A friend recently posted on my facebook page that we need a great new horror villian. Someone like Michael Myers or Jason Voorhees or Freddy Krueger. Then they good-naturedly asked me to get on it. I laughed and took it as a compliment that I could take on such a weighty task, but the more I thought about it, the more I realized that we didn’t just need a new villain. I mean, Jigsaw was cool, but even still, has not attained the status of the 80’s greats. What we needed was something else...

Knowing my horror film history, I see a pattern that’s repeating itself. In the 1930’s and early 1940‘s, Universal (and Fox) gave us some of the all time great monsters. In the 1950’s the shift moved from the singular monster as antagonist to pointing the finger at ourselves as villians, what with science run amok, nuclear war a reality, and the paranoia of the cold war around us everywhere. We, ourselves, were the new monster.

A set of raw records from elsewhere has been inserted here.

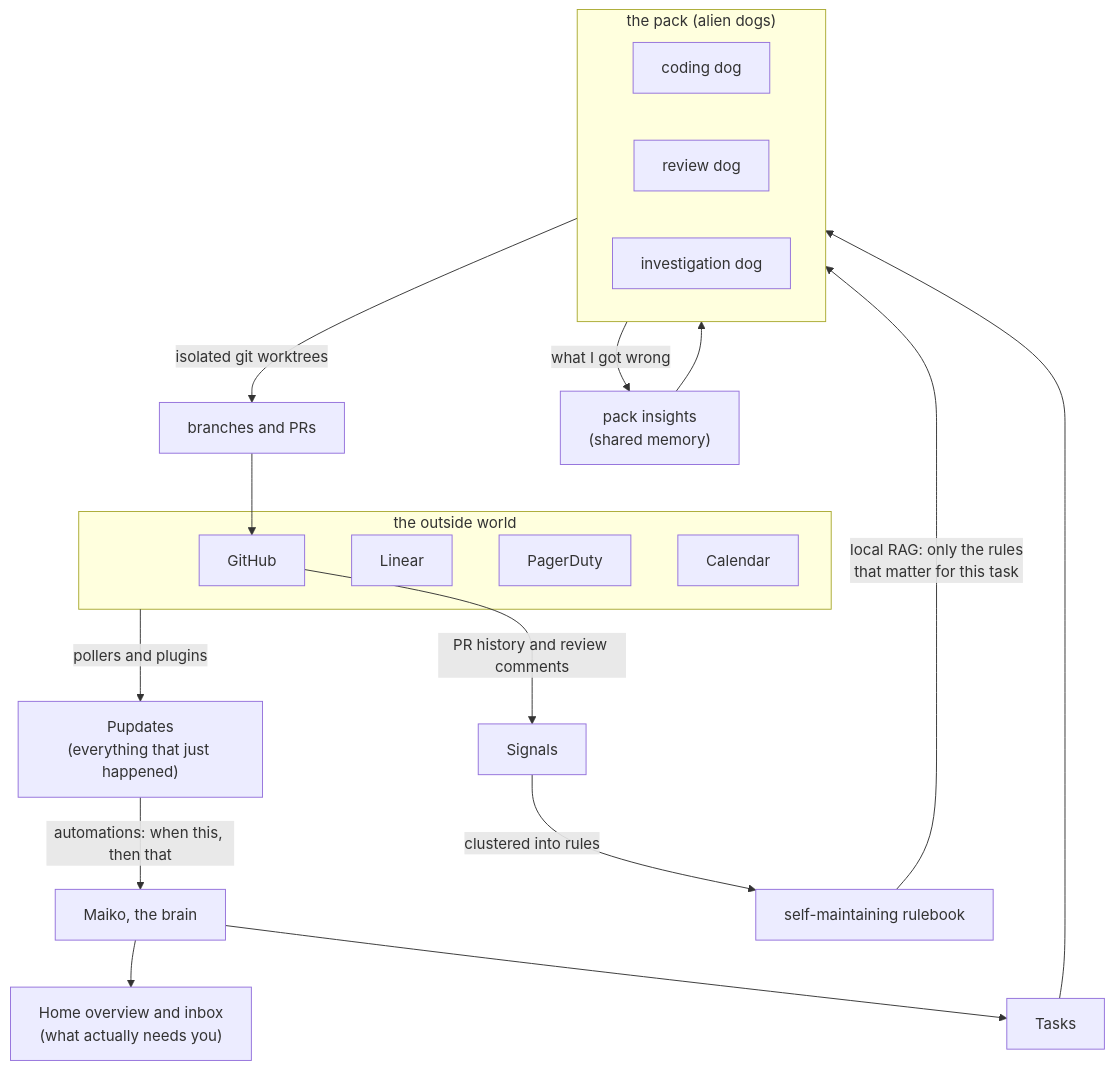
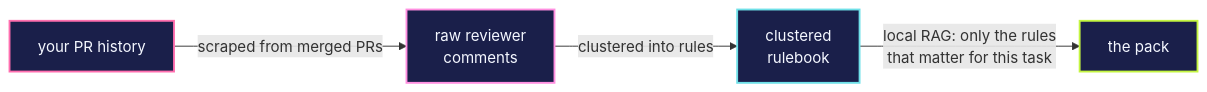
One commit to bkawa-bot/planet-maiko changed the first of 3 diagrams in README.md. Above: the diagram before and after it, drawn with Mermaid. The commit also changed other lines of this file, not shown here.

Commit message:
README: three small diagrams in palette colors instead of one big one
The single mermaid had too many nodes and arrows for the marketing
register; eyes skipped it. Replaced with three small focused
flowcharts, each under its own concept heading:

- A self-maintaining rulebook from your team's PR history
- The dogs confess their own mistakes
- How a task moves through the system

Each node uses Cosmic Indigo fill with a per-role palette stroke
(Neon Pink for sources, Magenta Spark for signals, Frozen Cyan for
the pack / rulebook, Toxic Lime for memory, Star Yellow for
automations, Soft Lavender for tasks) so identity carries across all
three. Bullet prose folded into the section headings so each part
stands on its own.

````diff
--- a/README.md
+++ b/README.md
@@ -37,30 +33,15 @@
 ```mermaid
-flowchart TD
-  subgraph SRC["the outside world"]
-    GH["GitHub"]
-    LN["Linear"]
-    PD["PagerDuty"]
-    CAL["Calendar"]
-  end
+flowchart LR
+  GH["your PR history"]:::source
+  SIG["raw reviewer<br/>comments"]:::signal
+  RULES["clustered<br/>rulebook"]:::rules
+  PACK["the pack"]:::pack
+  GH -->|"scraped from merged PRs"| SIG
+  SIG -->|"clustered into rules"| RULES
+  RULES -->|"local RAG: only the rules<br/>that matter for this task"| PACK
 
-  SRC -->|"pollers and plugins"| PUP["Pupdates<br/>(everything that just happened)"]
-  PUP -->|"automations: when this, then that"| BRAIN["Maiko, the brain"]
-  BRAIN --> HOME["Home overview and inbox<br/>(what actually needs you)"]
-  BRAIN --> TASKS["Tasks"]
-  TASKS --> PACK
-
-  subgraph PACK["the pack (alien dogs)"]
-    A1["coding dog"]
-    A2["review dog"]
-    A3["investigation dog"]
-  end
-
-  PACK -->|"isolated git worktrees"| PR["branches and PRs"]
-  PR --> GH
-
-  GH -->|"PR history and review comments"| SIG["Signals"]
-  SIG -->|"clustered into rules"| RULES["self-maintaining rulebook"]
-  RULES -->|"local RAG: only the rules<br/>that matter for this task"| PACK
-  PACK -->|"what I got wrong"| INS["pack insights<br/>(shared memory)"]
-  INS --> PACK
+  classDef source fill:#1A1F4A,stroke:#FF6FAF,stroke-width:2px,color:#F4F7FF;
+  classDef signal fill:#1A1F4A,stroke:#FF8FE0,stroke-width:2px,color:#F4F7FF;
+  classDef rules fill:#1A1F4A,stroke:#6FE0E8,stroke-width:2px,color:#F4F7FF;
+  classDef pack fill:#1A1F4A,stroke:#C4F542,stroke-width:2px,color:#F4F7FF;
 ```
````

The modern paradigm for us is that the 1980’s = the 1930’s. Here was the emegence of some outstandinc iconic monsters, all born of our worst fears. But then in the 1990’s the sequels took the icons into the realm of parody (much like the 1940’s when classics like Dracula, the Wolfman and Frankenstein shared the screen with Abott and Costello).

And then our equivalent of the cold war occured. 9/11 changed it all. Changed what was scary. Changed what we fear, who whe fear and how we fear. Instead of paranoia of some monstrous outside force, we were now frightened of what we could become. Torture porn and all the controversy surrounding it illustrates this wonderfully.

How evil are we willing to become, to stay good? That seems to have been the question in the horror world for the past decade. But now as we move toward a more fantastical, paranormal kind of horror, we seem to be grasping for answers. 9/11 is less frightening now as time dulls our memories and senses, and we look to the future for our fears now.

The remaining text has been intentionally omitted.